Cognitive fusion isn’t necessarily a bad thing. If you suddenly notice a car driving towards you at a high speed, you don’t want to get stuck pondering about how the feeling of danger is actually a mental construct produced by your brain. You want to get out of the way as fast as possible, with minimal mental clutter interfering with your actions. Likewise, if you are doing programming or math, you want to become at least partially fused together with your understanding of the domain, taking its axioms as objective facts so that you can focus on figuring out how to work with those axioms and get your desired results. [...]

Cognitive fusion trades flexibility for focus. You will be strongly driven and capable of focusing on just the thing that’s your in mind, at the cost of being less likely to notice when that thing is actually wrong.

Yeah, totally. I think I want to defend something like being capable of drawing as many distinctions as possible (while, of course, focusing more on the more important distinctions).

One of the most distinction-heavy people I know is also one of the hardest to understand. Actually, I think the two people I know who are best at distinctions are also the two most communication-bottlenecked people I know.

Nitpick:

if you distinguish two things that you previously considered the same, you need to store at least a bit of information more than before

Not literally. It depends on the probability of the two things. At 50/50, it's 1 bit. The further it gets from that, the more we can use efficient encodings to average less than 1 bit per instance, approaching zero.

In our community there are people who make a lot of distinction in the uncertainty via putting different probabilities on different claims but fail to distinguish levels of abstration. 

In plenty of cases it's not necessary to do fine distinctions, in others it's essential for reasoning clearly. It's worth to be able to go to fine distinctions where the occasion needs clear reasoning. 

You can think of growth mindset as a deidentification, basically identical to that example of Anna the student except done by Anna about herself rather than by her teacher. "Yet" is a wedge that gets you to separate your concept of you-so-far from your concept of future you. "I'm bad at X" sneaks in an equivocation to imply "now and always."

Ah, good example!

For me, this illustrates how obviously useful and defensible a fusion can seem -- "I am bad at math" can seem like just an empirical fact, and generalization from the past to the future seems like a very defensible heuristic.
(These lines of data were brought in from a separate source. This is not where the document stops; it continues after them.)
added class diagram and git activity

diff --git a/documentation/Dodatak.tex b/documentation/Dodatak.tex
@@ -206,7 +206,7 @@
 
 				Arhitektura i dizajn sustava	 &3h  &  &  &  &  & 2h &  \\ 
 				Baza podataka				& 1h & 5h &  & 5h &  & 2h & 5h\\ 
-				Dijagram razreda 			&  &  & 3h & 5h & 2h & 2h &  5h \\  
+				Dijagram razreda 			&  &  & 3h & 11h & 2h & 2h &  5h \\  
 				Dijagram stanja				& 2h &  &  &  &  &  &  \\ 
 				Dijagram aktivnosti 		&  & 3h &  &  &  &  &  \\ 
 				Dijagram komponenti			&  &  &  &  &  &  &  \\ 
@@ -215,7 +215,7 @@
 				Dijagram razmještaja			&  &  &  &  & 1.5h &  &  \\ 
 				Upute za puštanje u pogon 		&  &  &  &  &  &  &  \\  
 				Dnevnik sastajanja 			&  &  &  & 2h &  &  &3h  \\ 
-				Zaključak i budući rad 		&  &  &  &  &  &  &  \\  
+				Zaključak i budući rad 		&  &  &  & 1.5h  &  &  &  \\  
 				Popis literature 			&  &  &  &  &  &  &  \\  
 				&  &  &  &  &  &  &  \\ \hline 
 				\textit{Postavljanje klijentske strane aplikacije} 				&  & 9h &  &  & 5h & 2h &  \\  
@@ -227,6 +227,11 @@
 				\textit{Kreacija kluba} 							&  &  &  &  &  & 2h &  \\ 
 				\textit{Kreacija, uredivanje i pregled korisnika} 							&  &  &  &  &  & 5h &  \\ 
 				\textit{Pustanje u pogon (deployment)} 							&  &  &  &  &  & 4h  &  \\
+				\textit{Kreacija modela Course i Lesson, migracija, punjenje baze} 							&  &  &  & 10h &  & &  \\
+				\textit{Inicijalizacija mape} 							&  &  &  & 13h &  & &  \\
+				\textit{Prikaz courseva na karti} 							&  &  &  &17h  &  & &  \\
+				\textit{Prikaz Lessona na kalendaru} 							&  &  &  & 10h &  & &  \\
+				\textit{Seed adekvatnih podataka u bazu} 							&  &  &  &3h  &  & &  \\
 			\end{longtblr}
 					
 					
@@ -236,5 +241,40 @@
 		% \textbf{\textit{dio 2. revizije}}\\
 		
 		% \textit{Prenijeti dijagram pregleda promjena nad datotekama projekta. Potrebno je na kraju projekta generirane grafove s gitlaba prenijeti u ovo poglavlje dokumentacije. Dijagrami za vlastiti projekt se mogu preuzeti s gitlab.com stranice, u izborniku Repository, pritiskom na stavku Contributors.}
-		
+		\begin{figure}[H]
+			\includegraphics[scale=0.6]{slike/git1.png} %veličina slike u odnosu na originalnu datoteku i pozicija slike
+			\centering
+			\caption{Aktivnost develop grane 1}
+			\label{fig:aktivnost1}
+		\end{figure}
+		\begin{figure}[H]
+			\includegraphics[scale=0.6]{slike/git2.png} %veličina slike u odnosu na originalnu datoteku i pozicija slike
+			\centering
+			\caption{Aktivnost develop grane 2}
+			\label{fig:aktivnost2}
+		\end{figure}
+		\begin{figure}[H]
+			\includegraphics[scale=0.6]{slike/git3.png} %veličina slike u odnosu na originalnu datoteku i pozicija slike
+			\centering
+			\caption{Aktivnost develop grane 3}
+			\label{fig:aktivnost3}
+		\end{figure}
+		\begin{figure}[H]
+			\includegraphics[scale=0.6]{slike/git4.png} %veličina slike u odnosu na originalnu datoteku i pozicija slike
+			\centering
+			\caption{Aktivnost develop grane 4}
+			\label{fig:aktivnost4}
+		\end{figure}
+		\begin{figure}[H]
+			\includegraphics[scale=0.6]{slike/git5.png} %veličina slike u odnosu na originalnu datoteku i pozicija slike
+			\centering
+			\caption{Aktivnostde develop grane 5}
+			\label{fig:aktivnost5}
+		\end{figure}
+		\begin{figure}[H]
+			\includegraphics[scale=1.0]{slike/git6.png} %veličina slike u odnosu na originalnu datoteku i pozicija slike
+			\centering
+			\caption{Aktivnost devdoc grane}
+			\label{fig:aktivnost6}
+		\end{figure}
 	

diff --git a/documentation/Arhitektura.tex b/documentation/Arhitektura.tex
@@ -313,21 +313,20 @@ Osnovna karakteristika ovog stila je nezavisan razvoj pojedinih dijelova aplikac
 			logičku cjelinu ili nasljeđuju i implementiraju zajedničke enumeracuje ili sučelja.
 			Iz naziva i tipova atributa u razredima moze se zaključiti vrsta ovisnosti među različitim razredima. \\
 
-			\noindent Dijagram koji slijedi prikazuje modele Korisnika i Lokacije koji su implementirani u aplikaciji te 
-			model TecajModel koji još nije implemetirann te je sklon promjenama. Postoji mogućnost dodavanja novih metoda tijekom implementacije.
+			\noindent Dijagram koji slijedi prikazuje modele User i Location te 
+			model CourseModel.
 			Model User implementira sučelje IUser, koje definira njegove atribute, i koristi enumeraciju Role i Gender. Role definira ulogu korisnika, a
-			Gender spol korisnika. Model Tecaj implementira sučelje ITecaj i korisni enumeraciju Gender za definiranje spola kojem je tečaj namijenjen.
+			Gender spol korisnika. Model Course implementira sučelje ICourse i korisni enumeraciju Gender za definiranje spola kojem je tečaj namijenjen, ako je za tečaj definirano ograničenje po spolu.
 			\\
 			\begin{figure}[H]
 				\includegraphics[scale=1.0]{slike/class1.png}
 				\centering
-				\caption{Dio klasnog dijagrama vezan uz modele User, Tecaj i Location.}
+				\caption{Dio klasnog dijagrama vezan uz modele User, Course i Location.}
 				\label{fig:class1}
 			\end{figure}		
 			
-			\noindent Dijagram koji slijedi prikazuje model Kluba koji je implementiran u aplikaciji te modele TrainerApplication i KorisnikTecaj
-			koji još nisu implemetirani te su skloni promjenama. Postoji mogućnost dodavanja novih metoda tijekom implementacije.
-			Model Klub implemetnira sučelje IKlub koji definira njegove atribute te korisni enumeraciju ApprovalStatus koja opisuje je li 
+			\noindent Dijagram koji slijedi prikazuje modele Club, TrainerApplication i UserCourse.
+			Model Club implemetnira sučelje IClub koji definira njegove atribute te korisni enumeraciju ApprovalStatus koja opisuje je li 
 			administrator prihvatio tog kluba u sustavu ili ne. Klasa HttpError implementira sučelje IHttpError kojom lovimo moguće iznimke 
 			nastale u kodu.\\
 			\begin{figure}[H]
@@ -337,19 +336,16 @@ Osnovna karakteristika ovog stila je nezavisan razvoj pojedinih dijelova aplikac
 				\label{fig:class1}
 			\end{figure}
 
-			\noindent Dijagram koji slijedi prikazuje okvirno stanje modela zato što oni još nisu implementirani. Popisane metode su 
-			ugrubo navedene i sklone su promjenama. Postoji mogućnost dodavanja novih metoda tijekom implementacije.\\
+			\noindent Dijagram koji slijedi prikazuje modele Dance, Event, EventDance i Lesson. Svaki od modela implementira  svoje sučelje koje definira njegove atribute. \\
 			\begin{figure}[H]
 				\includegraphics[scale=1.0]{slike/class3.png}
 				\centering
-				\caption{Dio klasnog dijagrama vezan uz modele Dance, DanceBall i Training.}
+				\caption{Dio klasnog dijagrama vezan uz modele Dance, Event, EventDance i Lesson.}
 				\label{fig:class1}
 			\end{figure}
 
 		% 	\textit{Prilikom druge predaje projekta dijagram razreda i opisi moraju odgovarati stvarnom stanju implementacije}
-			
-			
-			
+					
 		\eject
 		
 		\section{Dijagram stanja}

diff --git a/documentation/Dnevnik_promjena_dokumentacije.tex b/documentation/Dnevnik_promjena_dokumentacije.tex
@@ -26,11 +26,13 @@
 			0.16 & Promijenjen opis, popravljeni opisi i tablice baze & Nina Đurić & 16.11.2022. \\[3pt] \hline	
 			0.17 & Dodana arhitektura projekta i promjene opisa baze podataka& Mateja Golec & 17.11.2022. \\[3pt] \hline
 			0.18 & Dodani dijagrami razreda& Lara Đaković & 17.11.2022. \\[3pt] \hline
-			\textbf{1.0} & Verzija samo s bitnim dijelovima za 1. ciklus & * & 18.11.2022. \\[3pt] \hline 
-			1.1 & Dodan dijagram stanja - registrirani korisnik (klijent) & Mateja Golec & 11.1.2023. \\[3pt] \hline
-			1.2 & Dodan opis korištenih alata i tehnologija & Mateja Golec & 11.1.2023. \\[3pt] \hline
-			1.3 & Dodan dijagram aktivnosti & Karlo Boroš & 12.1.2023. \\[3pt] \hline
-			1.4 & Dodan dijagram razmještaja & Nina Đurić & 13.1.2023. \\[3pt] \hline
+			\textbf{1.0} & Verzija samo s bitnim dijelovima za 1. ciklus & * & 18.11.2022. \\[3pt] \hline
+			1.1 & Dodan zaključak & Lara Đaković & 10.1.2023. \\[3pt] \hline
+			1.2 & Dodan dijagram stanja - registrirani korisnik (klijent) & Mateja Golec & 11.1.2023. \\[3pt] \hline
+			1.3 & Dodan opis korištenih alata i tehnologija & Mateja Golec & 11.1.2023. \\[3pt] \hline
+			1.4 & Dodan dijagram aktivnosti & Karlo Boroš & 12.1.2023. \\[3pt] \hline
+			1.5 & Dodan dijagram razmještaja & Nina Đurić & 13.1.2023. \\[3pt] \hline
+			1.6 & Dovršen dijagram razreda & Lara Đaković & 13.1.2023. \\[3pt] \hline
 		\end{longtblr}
Nonetheless, using "Yet!" to drive a wedge as you describe turns out to be quite useful.

Does anyone have a good explanation of the differences between the four different levels?

Sure. I think we could add a lot more detail (and subtract a few mistaken neurological notions from his system), but his basic idea still makes sense today:

  1. The world outside the nervous system.
  2. The nervous stimulation event. EG, light hitting the retina. This includes "immediate physical-chemical-electro-coloidal" impact of the stimulation, but I'm not sure where he'd draw the boundary.
  3. Broader but still preverbal reactions. Thinking, feeling, etc. This is (at least in part) what Focusing is trying to access.
  4. Linguistic, symbolic processing. "I see a chair", "I feel hurt", etc.

He refers to 1-3 together as "the silent level" and places emphasis on trying to properly distinguish, and access, the silent level.

I'm not sure whether 4 included the internal monologue, or only actual speech. If not, it seems like Korzybski must not have thought in words. (Note how "thinking" is placed as part of the silent level, in #3.)

The internal narrator is only one form of thought.

One meditation technique is to quickly label each passing thought (it's called "noting" I believe). At some point you can begin to label the narrator process itself and see it separate from your other thinking processes ("voice" I call it, though it becomes wordless at that point).

[Edit: nevermind the Focusing link actually mentions the labeling. Though I recall Focusing was more about depth of analysis, not fast, high frequency labeling]

I haven't read Korzybski, but in general all of this sounds correct to me.

Much mas made of this in Eliezer's Sequences. 

"was" or "more". (I know the red underlining in the editor won't show up in the final version, so it's "mas" that is a typo (in English).